Even in films where the entirety of the interviewees are subtitled, there can still be a sense of “othering.” State of Mind, a documentary about a North Korean gymnastics team, features a group of interviewees who speak no English whatsoever. However, thanks to a narrative voice leading the viewer through, the subtitles serve to further highlight the distinction between the viewer and the viewed. The audience can better maintain their separation from the film’s subjects specifically because the interviewees’ words must be communicated through a visual medium rather than being heard.
In essence, subtitles represent a distraction from the way the film is structured. They draw the audience’s attention away from the rest of the film that is displayed and highlight a particular “character’s” differences. It forces the viewer to consider the fact that they are reading rather than listening and that they are confronted by something they can’t understand.
This is not to say that subtitles are inherently negative. However, it must be considered what impact they have on how the audience perceives those being featured in the film. It serves to highlight their “otherness” and the disconnect between the audience and the film.
An alternative can be found in voice-over translations, where a voice speaking the audience’s language is used to convey the translation of the interviewees’ thoughts. By using this technique, a filmmaker doesn’t have to take into consideration the fact that subtitles can be distracting, and can instead allow the audio to carry the viewer smoothly through the film.

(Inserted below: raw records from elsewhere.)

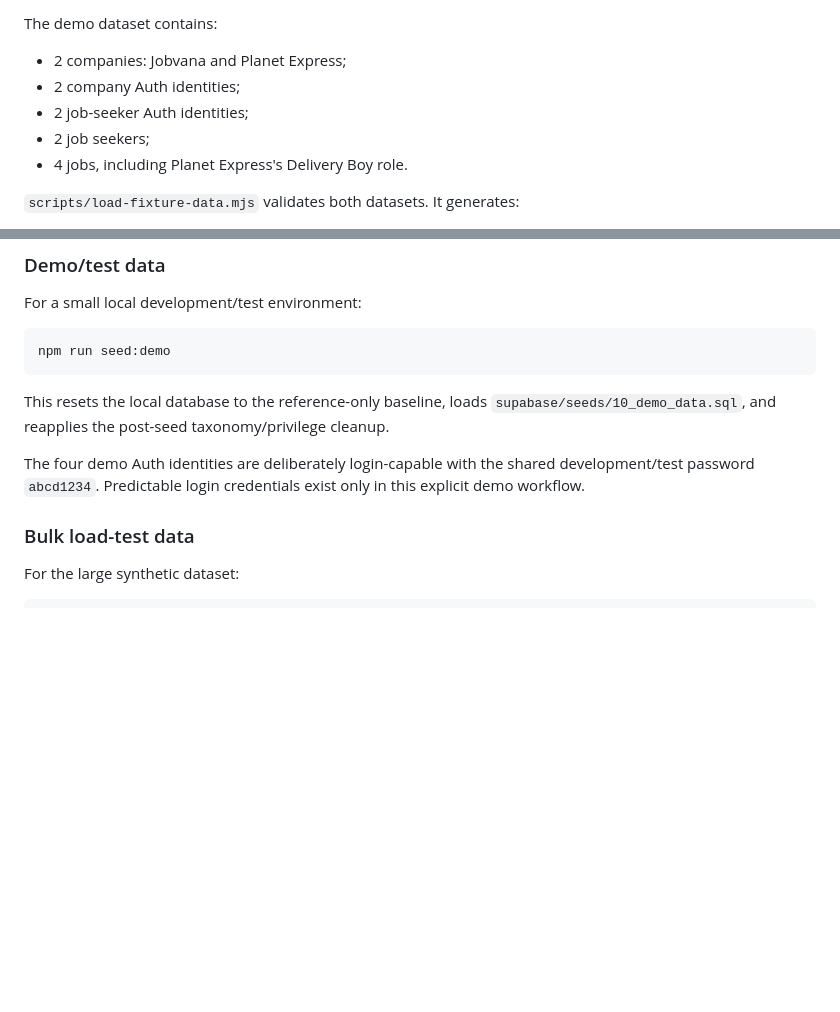
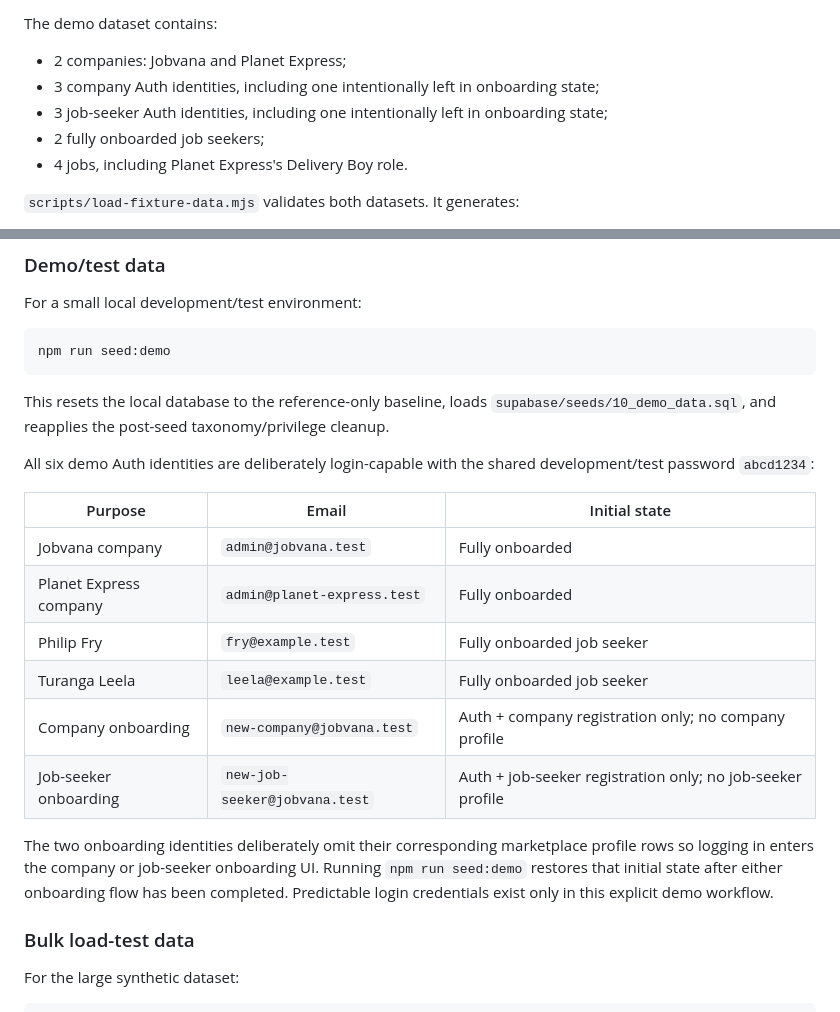
Before and after one commit to vbeffa/jobvana, a Markdown page: docs/fixture-data.md, 2 parts joined by grey strips. Drawn GitHub-style; blank space fills up the shorter version.

Commit message:
Document demo onboarding accounts

```diff
--- a/docs/fixture-data.md
+++ b/docs/fixture-data.md
@@ -22,9 +22,9 @@ The small demo fixture uses the same schema under `fixture-data/demo/`.
 The demo dataset contains:
 
 - 2 companies: Jobvana and Planet Express;
-- 2 company Auth identities;
-- 2 job-seeker Auth identities;
-- 2 job seekers;
+- 3 company Auth identities, including one intentionally left in onboarding state;
+- 3 job-seeker Auth identities, including one intentionally left in onboarding state;
+- 2 fully onboarded job seekers;
 - 4 jobs, including Planet Express's Delivery Boy role.
 
 `scripts/load-fixture-data.mjs` validates both datasets. It generates:
@@ -101,7 +101,18 @@ npm run seed:demo
 
 This resets the local database to the reference-only baseline, loads `supabase/seeds/10_demo_data.sql`, and reapplies the post-seed taxonomy/privilege cleanup.
 
-The four demo Auth identities are deliberately login-capable with the shared development/test password `abcd1234`. Predictable login credentials exist only in this explicit demo workflow.
+All six demo Auth identities are deliberately login-capable with the shared development/test password `abcd1234`:
+
+| Purpose | Email | Initial state |
+| --- | --- | --- |
+| Jobvana company | `admin@jobvana.test` | Fully onboarded |
+| Planet Express company | `admin@planet-express.test` | Fully onboarded |
+| Philip Fry | `fry@example.test` | Fully onboarded job seeker |
+| Turanga Leela | `leela@example.test` | Fully onboarded job seeker |
+| Company onboarding | `new-company@jobvana.test` | Auth + company registration only; no company profile |
+| Job-seeker onboarding | `new-job-seeker@jobvana.test` | Auth + job-seeker registration only; no job-seeker profile |
+
+The two onboarding identities deliberately omit their corresponding marketplace profile rows so logging in enters the company or job-seeker onboarding UI. Running `npm run seed:demo` restores that initial state after either onboarding flow has been completed. Predictable login credentials exist only in this explicit demo workflow.
 
 ### Bulk load-test data
 
```
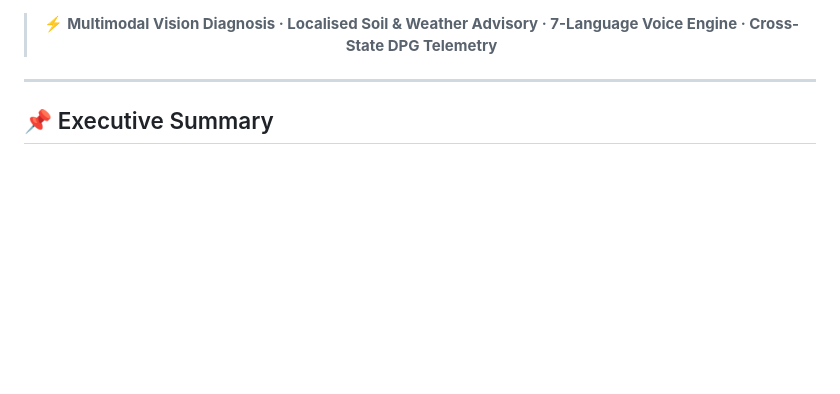
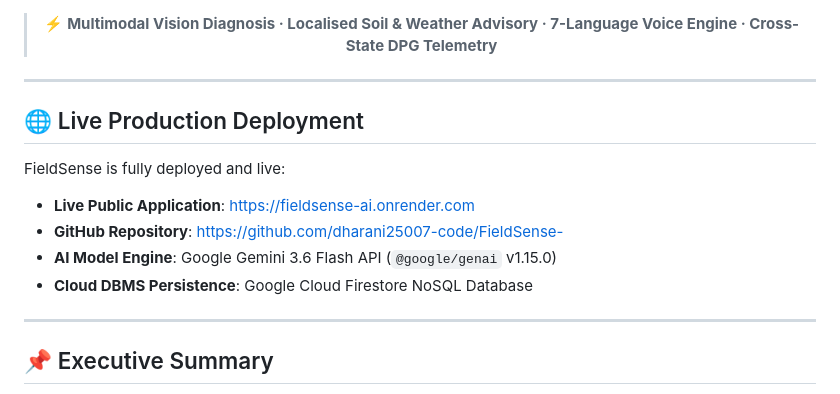
Before and after one commit to dharani25007-code/FieldSense-, a Markdown page: README.md, the part around one of its changes. GitHub-like rendering; blank space fills up the shorter version.

```diff
--- a/README.md
+++ b/README.md
@@ -16,6 +17,16 @@
 > ⚡ **Multimodal Vision Diagnosis · Localised Soil & Weather Advisory · 7-Language Voice Engine · Cross-State DPG Telemetry**
 
 </div>
+
+---
+
+## 🌐 Live Production Deployment
+
+FieldSense is fully deployed and live:
+* **Live Public Application**: [https://fieldsense-ai.onrender.com](https://fieldsense-ai.onrender.com)
+* **GitHub Repository**: [https://github.com/dharani25007-code/FieldSense-](https://github.com/dharani25007-code/FieldSense-)
+* **AI Model Engine**: Google Gemini 3.6 Flash API (`@google/genai` v1.15.0)
+* **Cloud DBMS Persistence**: Google Cloud Firestore NoSQL Database
 
 ---
 
```
Also changed, not shown: other parts of README.md (+1 -0 lines).
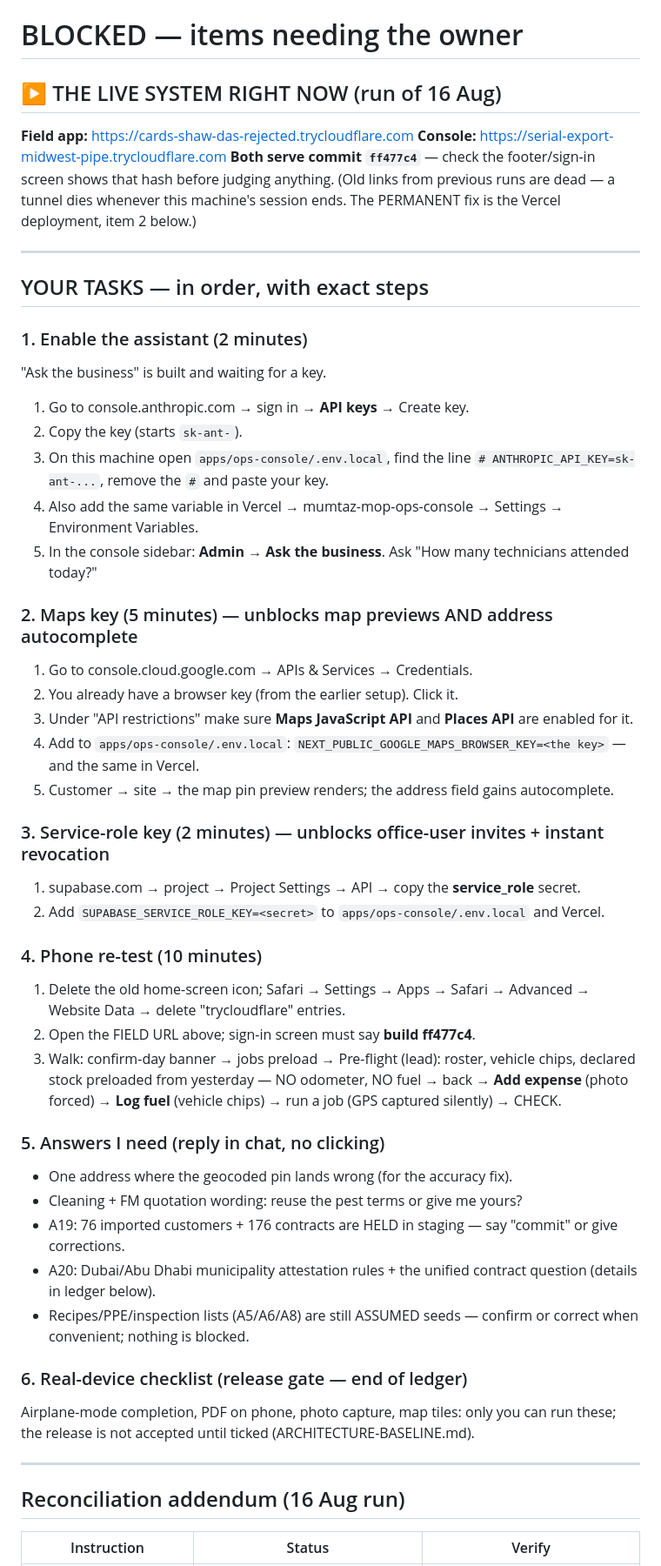
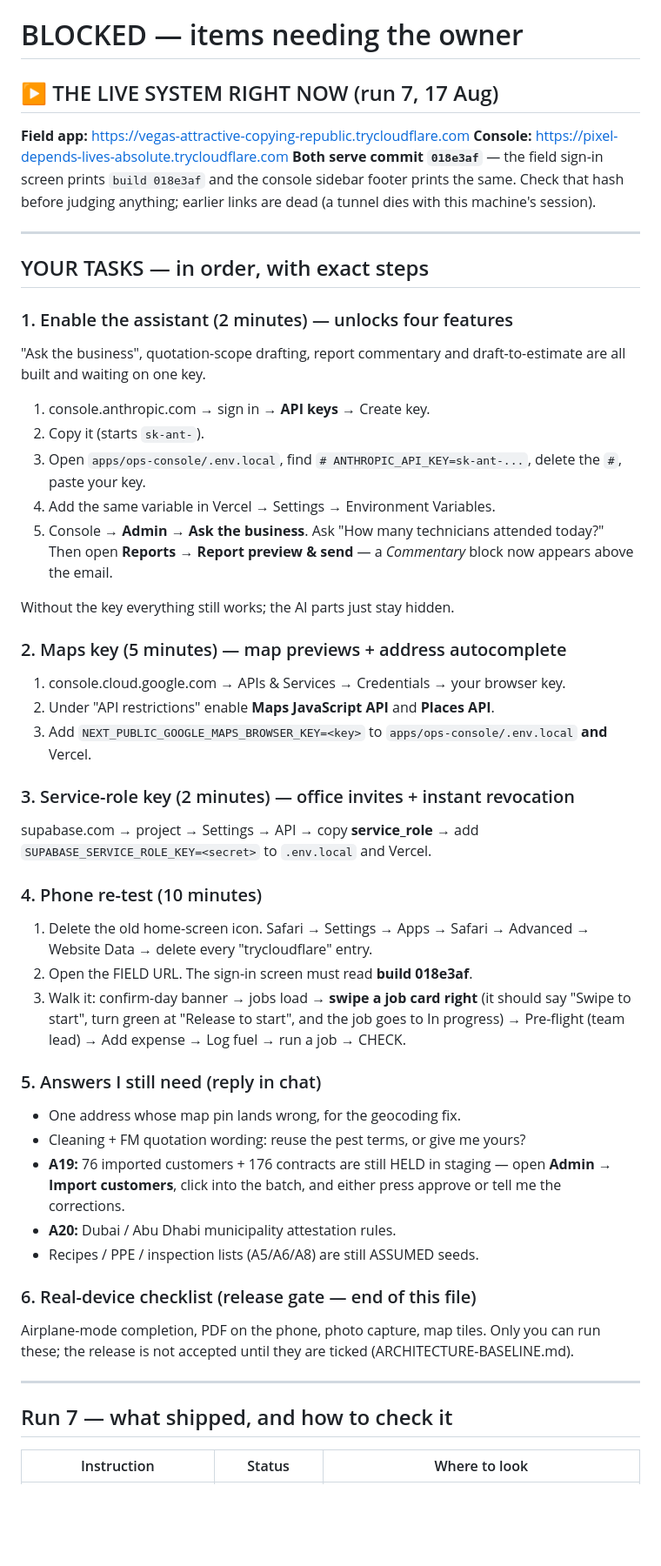
Before and after one commit to formsalmumtaz-rgb/mumtaz-mop, a Markdown page: BLOCKED.md, the part around one of its changes. Shown at 87% size. Drawn GitHub-style; blank space fills up the shorter version.

Commit message:
Run 7 handover: fresh tunnels at 018e3af, owner steps, honest test-flake note
Owner tasks renumbered with exact click-paths (assistant key unlocks four
features now, maps key, service-role key, phone re-test including the new
swipe, the five answers I need, device checklist). Run-7 reconciliation table
with where to look for each item. Defects found while verifying are listed.
The two intermittently failing worker tests are recorded as a pooler flake
with the evidence that they reproduce before run 7 and pass on re-run — not
claimed as green.

Co-Authored-By: Claude Fable 5 <noreply@anthropic.com>

```diff
--- a/BLOCKED.md
+++ b/BLOCKED.md
@@ -1,72 +1,67 @@
 # BLOCKED — items needing the owner
 
-## ▶ THE LIVE SYSTEM RIGHT NOW (run of 16 Aug)
+## ▶ THE LIVE SYSTEM RIGHT NOW (run 7, 17 Aug)
 
-**Field app:** https://cards-shaw-das-rejected.trycloudflare.com
-**Console:** https://serial-export-midwest-pipe.trycloudflare.com
-**Both serve commit `ff477c4`** — check the footer/sign-in screen shows that
-hash before judging anything. (Old links from previous runs are dead — a
-tunnel dies whenever this machine's session ends. The PERMANENT fix is the
-Vercel deployment, item 2 below.)
+**Field app:** https://vegas-attractive-copying-republic.trycloudflare.com
+**Console:** https://pixel-depends-lives-absolute.trycloudflare.com
+**Both serve commit `018e3af`** — the field sign-in screen prints `build 018e3af`
+and the console sidebar footer prints the same. Check that hash before judging
+anything; earlier links are dead (a tunnel dies with this machine's session).
 
 ---
 
 ## YOUR TASKS — in order, with exact steps
 
-### 1. Enable the assistant (2 minutes)
-"Ask the business" is built and waiting for a key.
-1. Go to console.anthropic.com → sign in → **API keys** → Create key.
-2. Copy the key (starts `sk-ant-`).
-3. On this machine open `apps/ops-console/.env.local`, find the line
-   `# ANTHROPIC_API_KEY=sk-ant-...`, remove the `#` and paste your key.
-4. Also add the same variable in Vercel → mumtaz-mop-ops-console →
-   Settings → Environment Variables.
-5. In the console sidebar: **Admin → Ask the business**. Ask
-   "How many technicians attended today?"
+### 1. Enable the assistant (2 minutes) — unlocks four features
+"Ask the business", quotation-scope drafting, report commentary and
+draft-to-estimate are all built and waiting on one key.
+1. console.anthropic.com → sign in → **API keys** → Create key.
+2. Copy it (starts `sk-ant-`).
+3. Open `apps/ops-console/.env.local`, find `# ANTHROPIC_API_KEY=sk-ant-...`,
+   delete the `#`, paste your key.
+4. Add the same variable in Vercel → Settings → Environment Variables.
+5. Console → **Admin → Ask the business**. Ask "How many technicians
+   attended today?" Then open **Reports → Report preview & send** — a
+   *Commentary* block now appears above the email.
 
-### 2. Maps key (5 minutes) — unblocks map previews AND address autocomplete
-1. Go to console.cloud.google.com → APIs & Services → Credentials.
-2. You already have a browser key (from the earlier setup). Click it.
-3. Under "API restrictions" make sure **Maps JavaScript API** and
-   **Places API** are enabled for it.
-4. Add to `apps/ops-console/.env.local`:
-   `NEXT_PUBLIC_GOOGLE_MAPS_BROWSER_KEY=<the key>` — and the same in Vercel.
-5. Customer → site → the map pin preview renders; the address field gains
-   autocomplete.
+Without the key everything still works; the AI parts just stay hidden.
 
-### 3. Service-role key (2 minutes) — unblocks office-user invites + instant revocation
-1. supabase.com → project → Project Settings → API → copy the
-   **service_role** secret.
-2. Add `SUPABASE_SERVICE_ROLE_KEY=<secret>` to `apps/ops-console/.env.local`
-   and Vercel.
+### 2. Maps key (5 minutes) — map previews + address autocomplete
+1. console.cloud.google.com → APIs & Services → Credentials → your browser key.
+2. Under "API restrictions" enable **Maps JavaScript API** and **Places API**.
+3. Add `NEXT_PUBLIC_GOOGLE_MAPS_BROWSER_KEY=<key>` to
+   `apps/ops-console/.env.local` **and** Vercel.
+
+### 3. Service-role key (2 minutes) — office invites + instant revocation
+supabase.com → project → Settings → API → copy **service_role** → add
+`SUPABASE_SERVICE_ROLE_KEY=<secret>` to `.env.local` and Vercel.
 
 ### 4. Phone re-test (10 minutes)
-1. Delete the old home-screen icon; Safari → Settings → Apps → Safari →
-   Advanced → Website Data → delete "trycloudflare" entries.
-2. Open the FIELD URL above; sign-in screen must say **build ff477c4**.
-3. Walk: confirm-day banner → jobs preload → Pre-flight (lead): roster,
-   vehicle chips, declared stock preloaded from yesterday — NO odometer, NO
-   fuel → back → **Add expense** (photo forced) → **Log fuel** (vehicle
-   chips) → run a job (GPS captured silently) → CHECK.
+1. Delete the old home-screen icon. Safari → Settings → Apps → Safari →
+   Advanced → Website Data → delete every "trycloudflare" entry.
+2. Open the FIELD URL. The sign-in screen must read **build 018e3af**.
+3. Walk it: confirm-day banner → jobs load → **swipe a job card right** (it
+   should say "Swipe to start", turn green at "Release to start", and the job
+   goes to In progress) → Pre-flight (team lead) → Add expense → Log fuel →
+   run a job → CHECK.
 
-### 5. Answers I need (reply in chat, no clicking)
-- One address where the geocoded pin lands wrong (for the accuracy fix).
-- Cleaning + FM quotation wording: reuse the pest terms or give me yours?
-- A19: 76 imported customers + 176 contracts are HELD in staging — say
-  "commit" or give corrections.
-- A20: Dubai/Abu Dhabi municipality attestation rules + the unified
-  contract question (details in ledger below).
-- Recipes/PPE/inspection lists (A5/A6/A8) are still ASSUMED seeds —
-  confirm or correct when convenient; nothing is blocked.
+### 5. Answers I still need (reply in chat)
+- One address whose map pin lands wrong, for the geocoding fix.
+- Cleaning + FM quotation wording: reuse the pest terms, or give me yours?
+- **A19:** 76 imported customers + 176 contracts are still HELD in staging —
+  open **Admin → Import customers**, click into the batch, and either press
+  approve or tell me the corrections.
+- **A20:** Dubai / Abu Dhabi municipality attestation rules.
+- Recipes / PPE / inspection lists (A5/A6/A8) are still ASSUMED seeds.
 
-### 6. Real-device checklist (release gate — end of ledger)
-Airplane-mode completion, PDF on phone, photo capture, map tiles: only you
-can run these; the release is not accepted until ticked
+### 6. Real-device checklist (release gate — end of this file)
+Airplane-mode completion, PDF on the phone, photo capture, map tiles. Only you
+can run these; the release is not accepted until they are ticked
 (ARCHITECTURE-BASELINE.md).
 
 ---
 
-## Reconciliation addendum (16 Aug run)
+## Run 7 — what shipped, and how to check it
 
-| Instruction | Status | Verify |
+| Instruction | Status | Where to look |
 |---|---|---|
```
Also changed, not shown: other parts of BLOCKED.md (+28 -16 lines).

The trouble with voice-overs, however, is that they don’t allow a person to communicate in their own words. Indeed, their own voices are lost beneath that of a speaker of the audience’s language. While it’s true that subtitles hardly preserve a person’s words, they don’t drown out the voice entirely. They trust the audience to be able to listen and understand, even if there is distraction from the visuals. On the other hand, a voice-over preserves the visual, and only detracts from the audio.
It also can’t be doubted that a voice-over contributes as much to an “othering” as subtitles do. When a person’s voice is obviously drowned out by a voice-over, it creates an atmosphere of distraction. That character is remembered for their words, yes, but also for the voice-over. It’s an imperfect way of translating and communicating a person’s thoughts.
This raises the question. Both subtitling and voice-overs distract and detract from a “character’s” story. Both contribute to slanting and distorting a narrative by drowning out or filtering a person’s words. Neither, obviously, is a perfect example of how to include a foreign language speaker in a documentary. What, then, is the solution? How should documentaries deal with the puzzle of accurately incorporating thoughts conveyed in a language that the audience doesn’t understand?
I don’t claim to have the answer, nor, I suspect, is there one. However, it is vital to consider the effect that translation has on a narrative and on how the audience perceives the truth a documentary is meant to convey. Where the very nature of the documentary creates an “other” and ensures that not every “character” has an equal voice, one can’t help but consider how much of the documentary can be considered the truth. When a truth is distorted through translation and an interviewee set apart because of their need for translation, can a film be said to be telling the truth?Continue Reading Issue #40